The Type 93 Torpedo, colloquially known by military historians as the Long Lance, was easily one of the most high-tech things on or in the water during the whole of WW2. One of the reasons it was considered so advanced was because of its simply ridiculous range compared to other torpedoes of the day.

As you can see using this handy chart, the Type 93 Torpedo had literally double the potential range of the torpedoes the Americans were using at that time. In fact, under the right conditions the Type 93 could, theoretically, hit a target from 8 times further away than the nearest comparable allied torpedo. It was that good.

The range was so unthinkable that when Allied forces first started being hit by these things, they had no idea where the hell they were being fired from. This was because they used their own torpedoes as a frame of reference when it came to gauging where the shots had been fired from. Since their torpedoes had a range that was (at least) half of what the Type 93 was capable of, when the figures were plotted on a map, the shots would appear as though they were being fired from an empty section of the ocean. This led the Allies to beging assuming that the Japanese were sometimes attacking them from tiny hidden submarines working alongside their various warships.

The Japanese actually had tiny submarines, but that's a story for another day.
The Japanese actually had tiny submarines, but that’s a story for another day.

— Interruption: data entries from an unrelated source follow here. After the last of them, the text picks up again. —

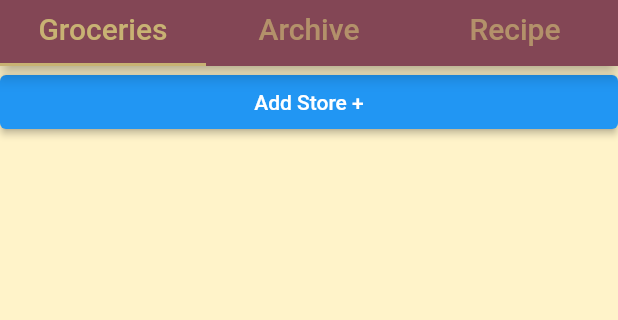
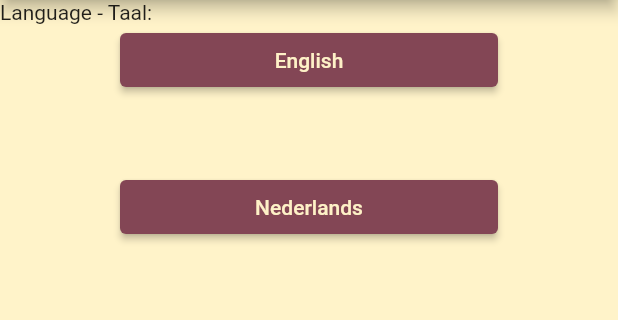
Before and after one commit to emre-yunus/ToBuy, a Flutter app: the screen it shows after launch, on a phone screen of 412 x 824 dp, the part 90-410 px from its top. Run offline on Flutter 3.47's test engine with Material 2 defaults, Android fonts, the phone set to English and light mode, and no system bars; our stand-ins replace audioplayers, csv, shared_preferences, video_player.

Commit message:
added an initial language screen with dynamic navigation.

```diff
--- a/lib/main.dart
+++ b/lib/main.dart
@@ -1,6 +1,5 @@
 import 'package:flutter/material.dart';
-import 'widgets/mainscreen.dart';
-
+import 'widgets/language_screen.dart';
 
 void main() {
   runApp(AppRoot());
@@ -8,5 +7,10 @@ void main() {
 
 class AppRoot extends StatelessWidget {
   @override
-  Widget build(BuildContext context) => MainScreen();
+  Widget build(BuildContext context) {
+    return const MaterialApp(
+      debugShowCheckedModeBanner: false,
+      home: LanguageScreen(),
+    );
+  }
 }
--- /dev/null
+++ b/lib/widgets/language_screen.dart
@@ -0,0 +1,78 @@
+import 'dart:ui';
+import 'package:flutter/material.dart';
+import 'mainscreen.dart';
+
+class LanguageScreen extends StatefulWidget {
+  const LanguageScreen({Key? key}) : super(key: key);
+
+  @override
+  State<LanguageScreen> createState() => _LanguageScreenState();
+}
+
+class _LanguageScreenState extends State<LanguageScreen> {
+  @override
+  Widget build(BuildContext context) => Scaffold(
+        appBar: PreferredSize(
+          preferredSize: const Size.fromHeight(60.0),
+          child: AppBar(
+            backgroundColor: const Color(0xff834655),
+            title: Row(
+              mainAxisAlignment: MainAxisAlignment.center,
+              children: [
+                Image.asset(
+                  'assets/logo_transparent.png',
+                  fit: BoxFit.contain,
+                  height: 130,
+                ),
+              ],
+            ),
+          ),
+        ),
+        body: Container(
+          color: const Color(0xFCFFF3C8),
+          child: Column(
+            mainAxisAlignment: MainAxisAlignment.start,
+            crossAxisAlignment: CrossAxisAlignment.stretch,
+            children: [
+              Container(
+                child: const Text("Language - Taal:"),
+              ),
+              Container(
+                margin: const EdgeInsets.fromLTRB(80.0, 0.0, 80.0, 50.0),
+                child: ElevatedButton(
+                  style: ElevatedButton.styleFrom(
+                    primary: const Color(0xff834655),
+                  ),
+                  child: const Text("English",
+                      style: TextStyle(color: Color(0xFCFFF3C8))),
+                  onPressed: () {
+                    Navigator.push(
+                        context,
+                        MaterialPageRoute(
+                            builder: (context) =>
+                                const MainScreen(language: "English")));
+                  },
+                ),
+              ),
+              Container(
+                margin: const EdgeInsets.fromLTRB(80.0, 0.0, 80.0, 0.0),
+                child: ElevatedButton(
+                  style: ElevatedButton.styleFrom(
+                    primary: const Color(0xff834655),
+                  ),
+                  child: const Text("Nederlands",
+                      style: TextStyle(color: Color(0xFCFFF3C8))),
+                  onPressed: () {
+                    Navigator.push(
+                        context,
+                        MaterialPageRoute(
+                            builder: (context) =>
+                                const MainScreen(language: "Nederlands")));
+                  },
+                ),
+              ),
+            ],
+          ),
+        ),
+      );
+}
```
Also changed, not shown: lib/widgets/mainscreen.dart (+30 -9 lines).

In fact, intitally, the Allies refused to believe that the Type 93 even existed because its range and power was so unbelievable and it wasn’t uncommon for the Allies to blame hits from Type 93’s on mines. This, coupled with the fact that Type 93 left almost no trail in the water, it was pretty much a secret until about halfway through the war when the Allies captured a bunch of secret Japanese documents detailing its existence. Only then did they realise, “holy crap these things kick all kinds of ass, we have to get our hands on one!”.

However, getting hold of one of the torpedoes proved to be especially difficult because the Japanese had a nasty habit of throwing them overboard as soon as they came under attack. Not because they wanted to protect the valuable science contained inside them mind you, but because they had a habit of randomly exploding if they were knocked nudged about. We honestly wouldn’t be surprised if we found out that, that was a deliberate feature included to ensure that each Type 93 had a 100% kill ratio.